(Itemized modification records)
=====

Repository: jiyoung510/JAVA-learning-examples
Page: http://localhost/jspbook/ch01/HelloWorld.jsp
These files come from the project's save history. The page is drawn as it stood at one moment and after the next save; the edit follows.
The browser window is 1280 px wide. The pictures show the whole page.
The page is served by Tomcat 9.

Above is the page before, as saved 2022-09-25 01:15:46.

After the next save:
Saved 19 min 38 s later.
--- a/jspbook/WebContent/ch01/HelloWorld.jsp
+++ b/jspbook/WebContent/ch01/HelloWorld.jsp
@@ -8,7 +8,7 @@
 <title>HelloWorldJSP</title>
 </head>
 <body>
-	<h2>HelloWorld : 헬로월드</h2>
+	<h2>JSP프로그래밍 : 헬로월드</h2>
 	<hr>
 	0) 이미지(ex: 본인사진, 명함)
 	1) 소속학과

=====

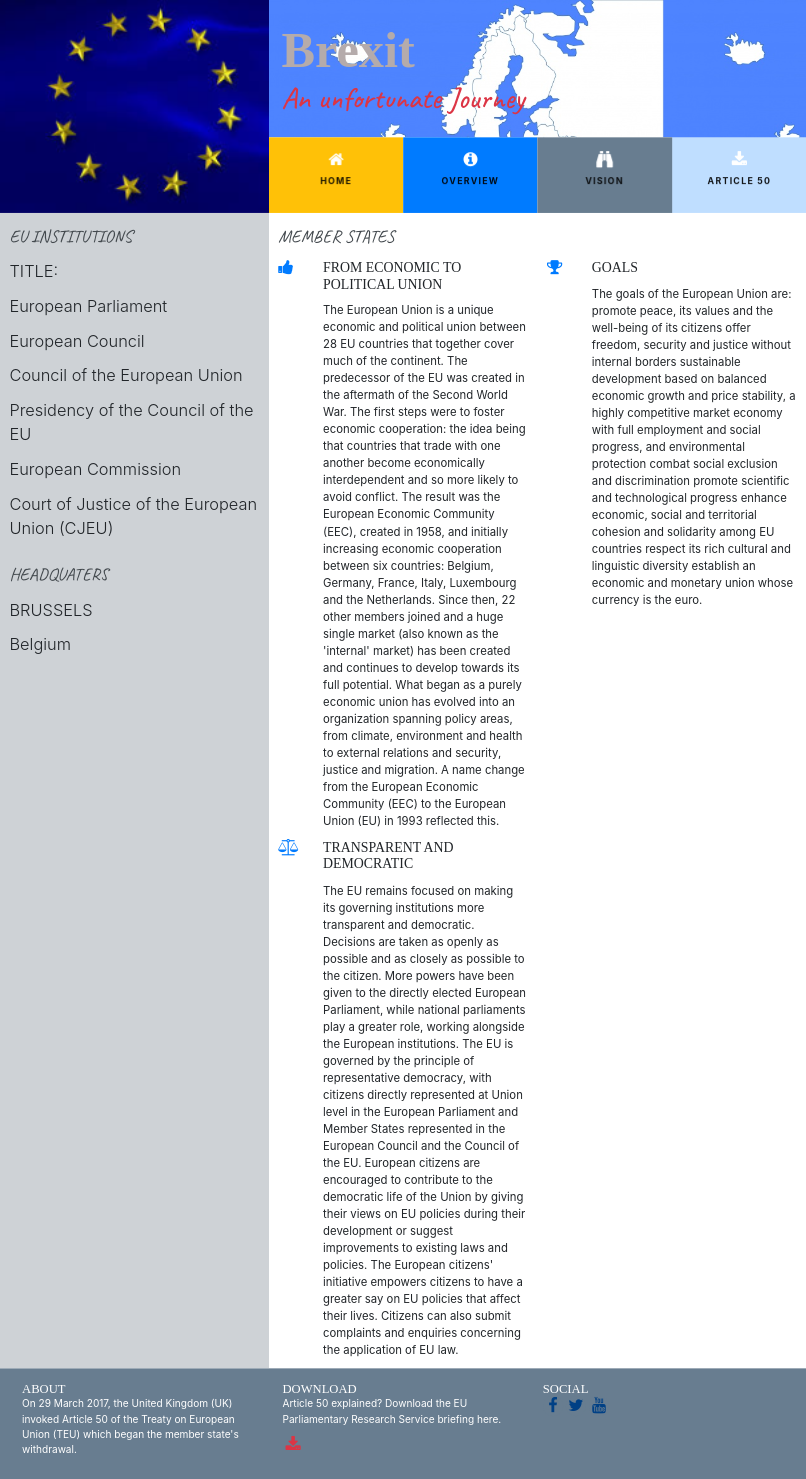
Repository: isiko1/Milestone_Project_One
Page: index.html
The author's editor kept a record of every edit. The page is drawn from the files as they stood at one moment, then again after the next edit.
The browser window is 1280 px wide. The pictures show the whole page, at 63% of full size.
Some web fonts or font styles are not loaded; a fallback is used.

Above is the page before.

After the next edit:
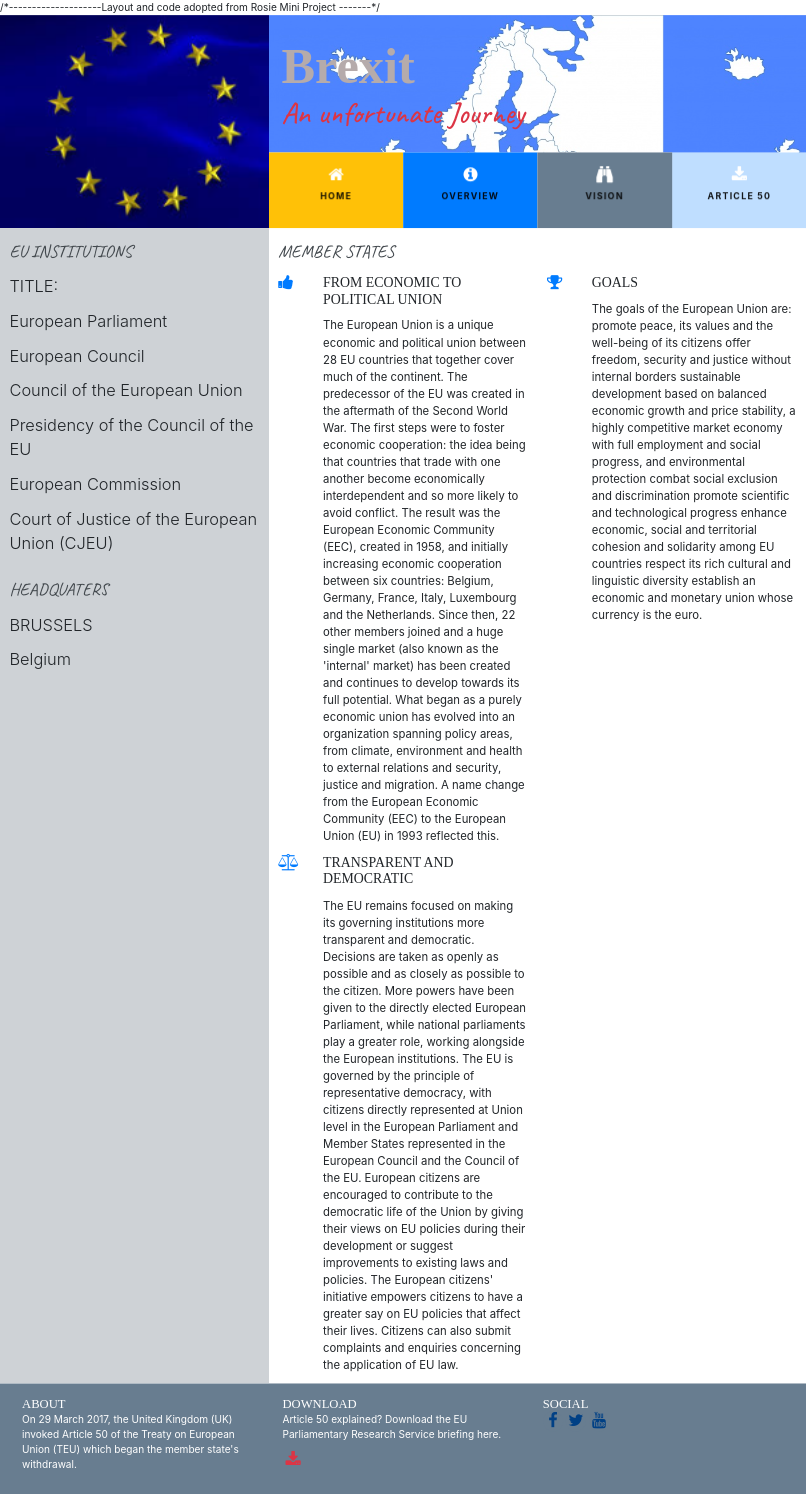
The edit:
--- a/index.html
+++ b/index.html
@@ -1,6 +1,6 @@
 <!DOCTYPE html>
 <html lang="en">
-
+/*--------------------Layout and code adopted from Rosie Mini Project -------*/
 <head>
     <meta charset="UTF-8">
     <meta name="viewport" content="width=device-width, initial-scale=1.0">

=====

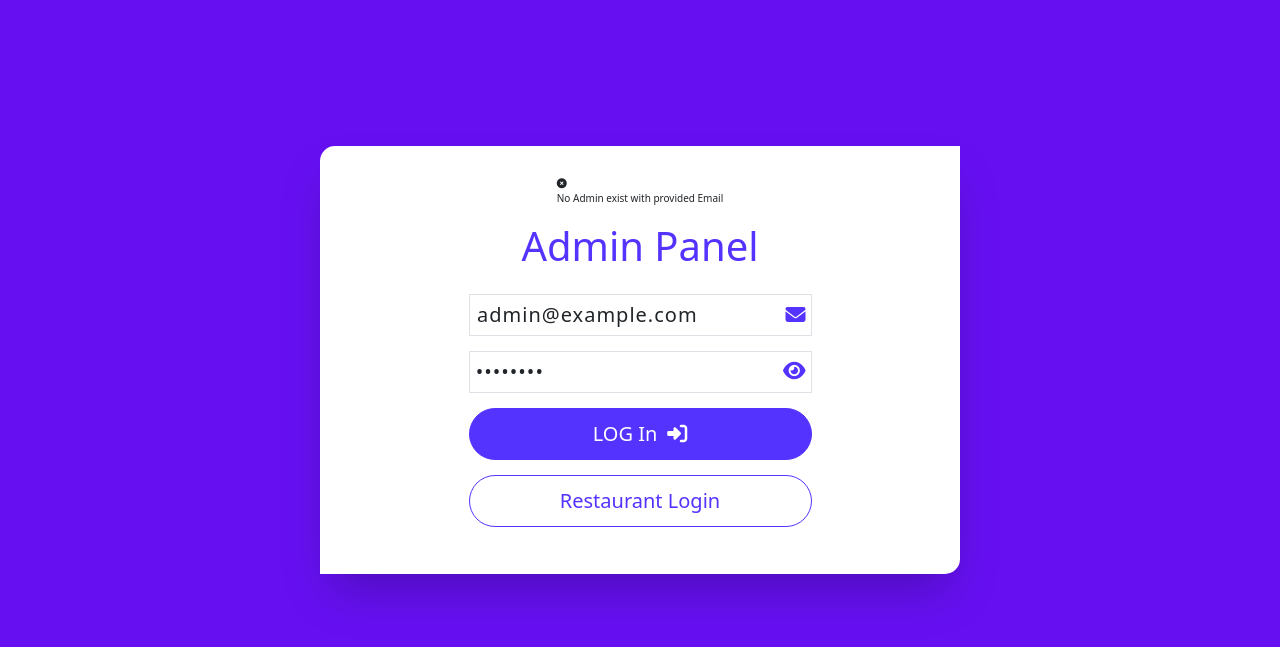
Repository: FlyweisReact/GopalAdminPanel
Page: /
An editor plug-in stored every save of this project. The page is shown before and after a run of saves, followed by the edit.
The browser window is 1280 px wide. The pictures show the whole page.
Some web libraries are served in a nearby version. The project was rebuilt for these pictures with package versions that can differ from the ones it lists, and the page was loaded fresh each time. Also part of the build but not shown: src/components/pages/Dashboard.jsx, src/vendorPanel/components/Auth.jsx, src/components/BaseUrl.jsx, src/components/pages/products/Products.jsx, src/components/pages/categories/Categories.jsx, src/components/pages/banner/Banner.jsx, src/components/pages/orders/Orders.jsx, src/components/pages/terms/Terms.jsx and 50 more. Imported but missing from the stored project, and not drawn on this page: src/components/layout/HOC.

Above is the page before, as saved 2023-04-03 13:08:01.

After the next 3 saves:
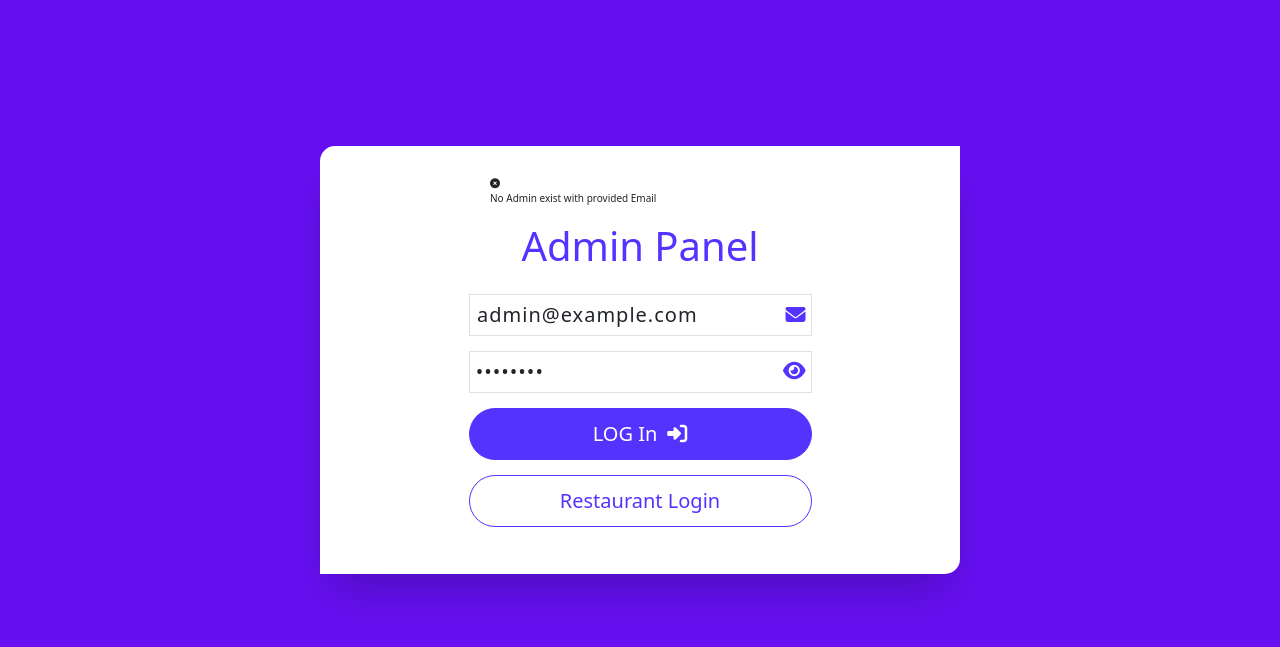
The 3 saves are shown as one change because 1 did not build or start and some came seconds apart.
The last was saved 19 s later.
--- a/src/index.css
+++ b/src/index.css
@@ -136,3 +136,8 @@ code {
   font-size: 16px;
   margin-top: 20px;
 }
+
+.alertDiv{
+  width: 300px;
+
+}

=====

§ **What the exercise asks**: Copy out each line of the data that includes the string "Repository".

§ **Exercise solution**:
Repository: jiyoung510/JAVA-learning-examples
Repository: isiko1/Milestone_Project_One
Repository: FlyweisReact/GopalAdminPanel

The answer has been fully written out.